Identify all lines below that hold "Version" and collect them.

### RECORDS TO PROCESS

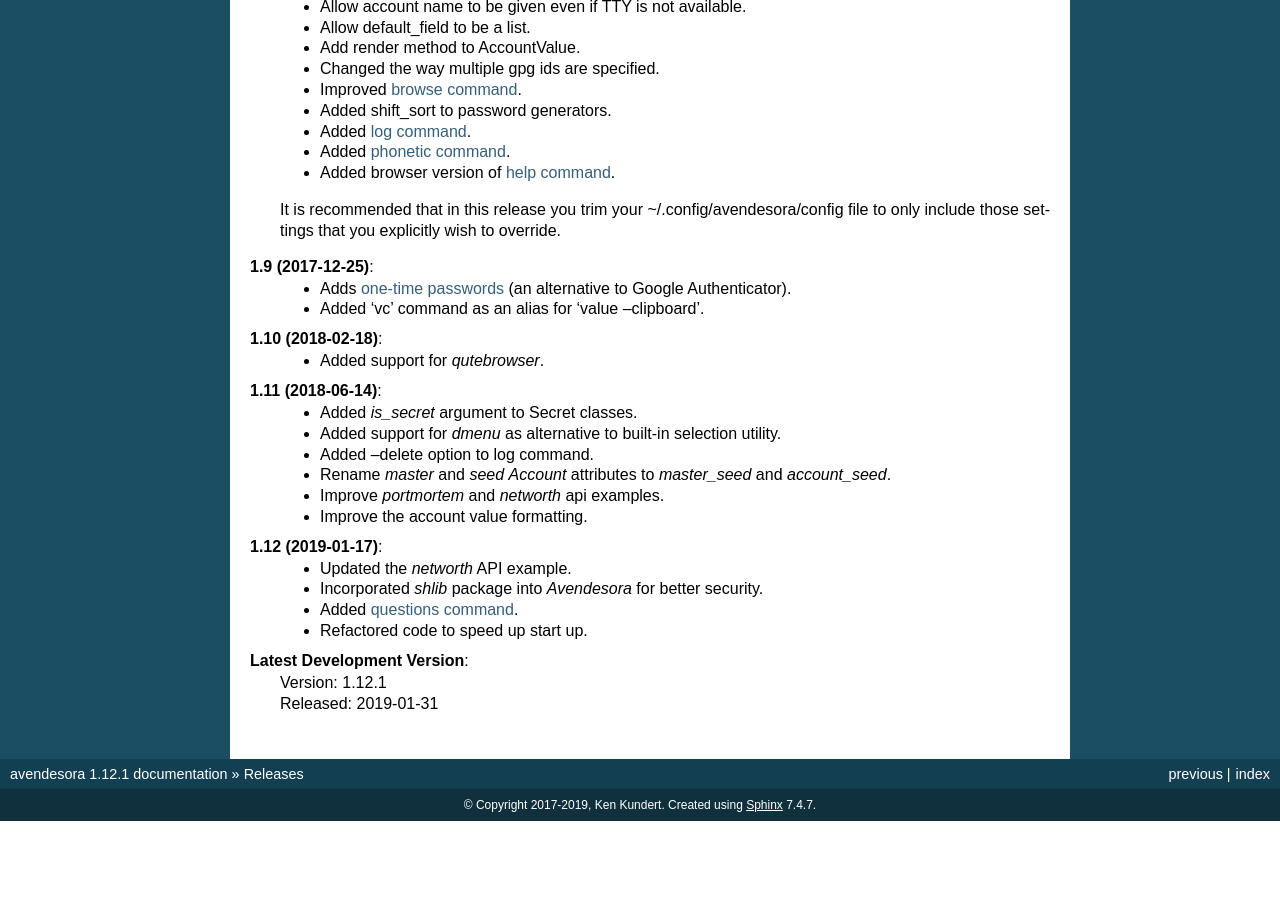
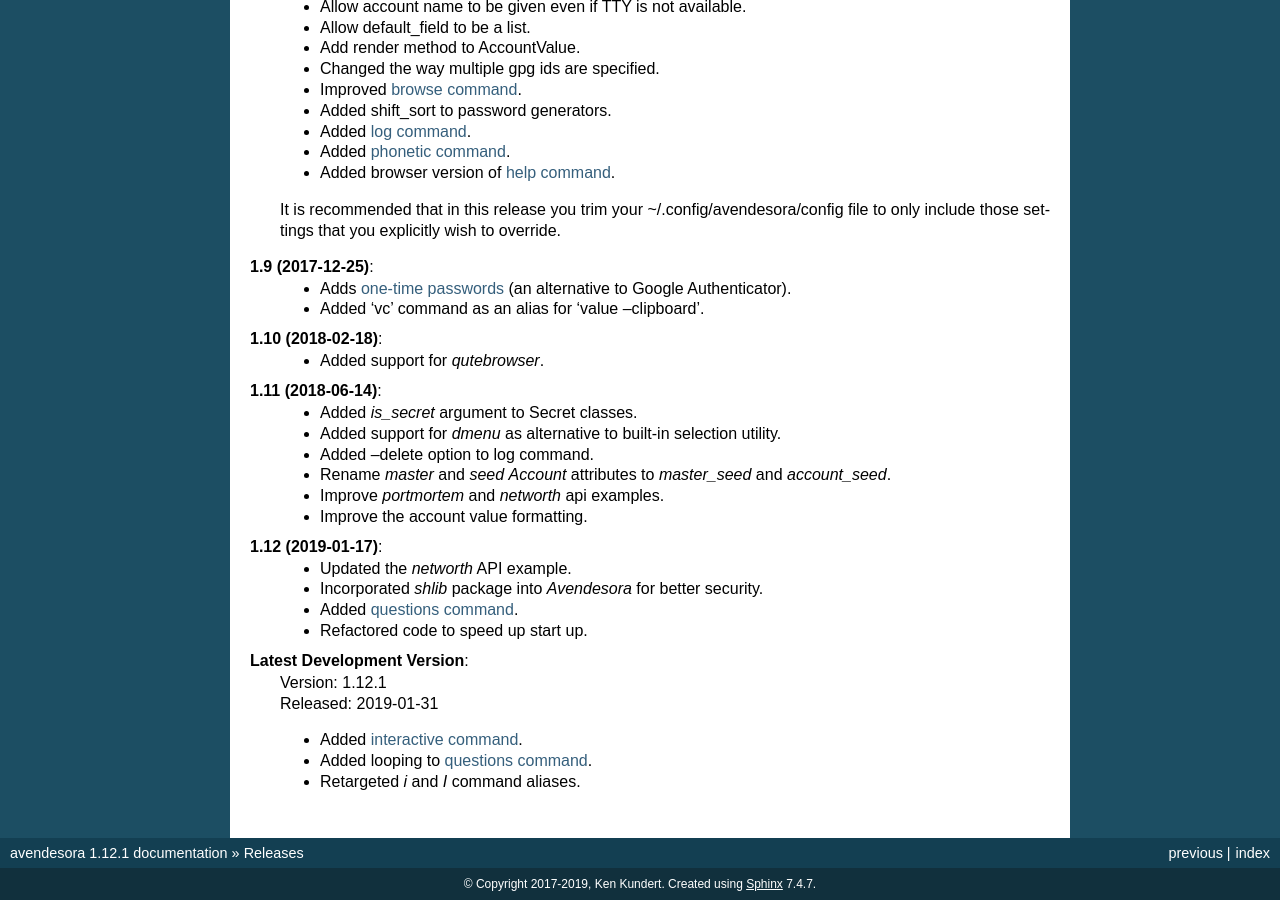
Before and after one commit to KenKundert/avendesora, a Sphinx documentation site: the page built from doc/releases.rst, in a window 1280 px wide and 900 px high, scrolled down 673 px. Built offline with Sphinx 7.4.7, drawn with Linux system fonts in a browser that asks for light colours; before the commit the page ends 1494 px from its top, so only the background shows below that.

Commit message:
Update release notes.

```diff
--- a/doc/releases.rst
+++ b/doc/releases.rst
@@ -70,3 +70,7 @@ Releases
 **Latest Development Version**:
     | Version: 1.12.1
     | Released: 2019-01-31
+
+    - Added :ref:`interactive command <interactive command>`.
+    - Added looping to :ref:`questions command <questions command>`.
+    - Retargeted *i* and *I* command aliases.
```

######

[RESPONSE BELOW]:
 **Latest Development Version**:
     | Version: 1.12.1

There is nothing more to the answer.